Across the Atlantic, although no one would ever describe Donald Trump as having a clear political philosophy, his new national security adviser, John Bolton, is a notoriously hardline Neo-con. As one of the architects of the Iraq invasion, he refuses to apologise for that war. His presence in the White House is an added threat to world peace.
The legendary French diplomat Charles Talleyrand famously remarked about the House of Bourbon that they had 'learnt nothing and forgotten nothing'. The same applies to the Neo-conservatives as they press for the West to intervene yet again in the Middle East. The first and biggest mistake in Iraq was not to have a proper post-invasion strategy. After Saddam fell, the country degenerated into chaos and the region into a furnace of terrorism.
Likewise now, Western governments seem to have little idea of the long-term purpose of any intervention in Syria. What are the targets? What is their long-term strategy?

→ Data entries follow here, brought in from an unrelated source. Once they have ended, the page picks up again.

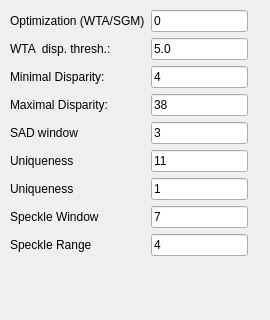
yudanaz/masterthesis, file SegmentationPreprocessor/stereomatching_params.ui: the form before one commit.
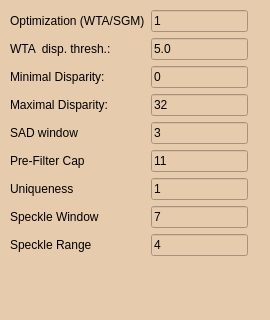
The form after the commit.

The edit to the form file:
```diff
--- a/SegmentationPreprocessor/stereomatching_params.ui
+++ b/SegmentationPreprocessor/stereomatching_params.ui
@@ -13,6 +13,9 @@
   <property name="windowTitle">
    <string>Form</string>
   </property>
+  <property name="styleSheet">
+   <string notr="true">background-color: rgb(231, 203, 173);</string>
+  </property>
   <widget class="QWidget" name="formLayoutWidget">
    <property name="geometry">
     <rect>
@@ -36,7 +39,7 @@
     <item row="0" column="1">
      <widget class="QLineEdit" name="lineEdit_optType">
       <property name="text">
-       <string>0</string>
+       <string>1</string>
       </property>
      </widget>
     </item>
@@ -113,7 +116,7 @@
     <item row="6" column="0">
      <widget class="QLabel" name="label_8">
       <property name="text">
-       <string>Uniqueness</string>
+       <string>Pre-Filter Cap</string>
       </property>
      </widget>
     </item>
@@ -141,14 +144,14 @@
     <item row="4" column="1">
      <widget class="QLineEdit" name="lineEdit_maxDisparity">
       <property name="text">
-       <string>38</string>
+       <string>32</string>
       </property>
      </widget>
     </item>
     <item row="3" column="1">
      <widget class="QLineEdit" name="lineEdit_minDisparity">
       <property name="text">
-       <string>4</string>
+       <string>0</string>
       </property>
      </widget>
     </item>
```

How do we avoid an escalation into war with Russia? We are not told. What's more, there are chilling echoes of what happened with Iraq. Blair and Bush ordered military action before weapons inspectors had completed their task. Had they waited, they would have discovered no 'WMDs' and thus no cause for war.
With regard to Syria, inspectors from the Organisation for the Prohibition of Chemical Weapons are due today in the town of Douma, where at least 40 people, including women and children, were killed in an apparent chemical attack last Saturday. They should be allowed to continue fact-finding. It cannot be stressed too much that military intervention in Syria, like that in Iraq, would be illegal under international law. The warmongering Neo-cons never seem to mind much about matters of legality. But the rest of us should.
For her part, Theresa May, as a member of the opposition, voted for the Iraq war in 2003. This week, there were welcome signs that she might be erring on the side of caution in Syria. Undoubtedly she is aware that Britain's defence chiefs are privately reluctant to embark on military action without a clear objective. They understand that things could spin catastrophically out of control.
Some commentators have irresponsibly spoken of a possible 'World War III'. Such feckless talk dishonours the tens of millions who died in the two terrible conflicts of the 20th century. Nevertheless, there is a genuine danger of an escalation to military confrontation between the United States and Russia. With such high stakes, I believe it would be a scandal if MPs are not called back early from recess to debate the issue in Parliament.
I rebuked Jeremy Corbyn two weeks ago in this column for being soft on anti-Semitism. But he is right that Parliament must assess all the evidence before Britain embarks on war, as is that Tory big beast Ken Clarke. Mrs May knows that if she joins Trump in any Syrian military adventure and it goes wrong, she will pay a heavy political price.
The developments of the past days have reminded me of the movie Night Of The Living Dead. It tells how zombies come out of their graves to terrorise people. This week, we have witnessed several zombies emerge from their political graves to demand this country goes to war with Assad. The tragedy is, this is real life, not a Hollywood fiction. Neo-conservatives have turned the Middle East into a charnel house for the past 15 years. I pray they don't get their way again and that wisdom prevails.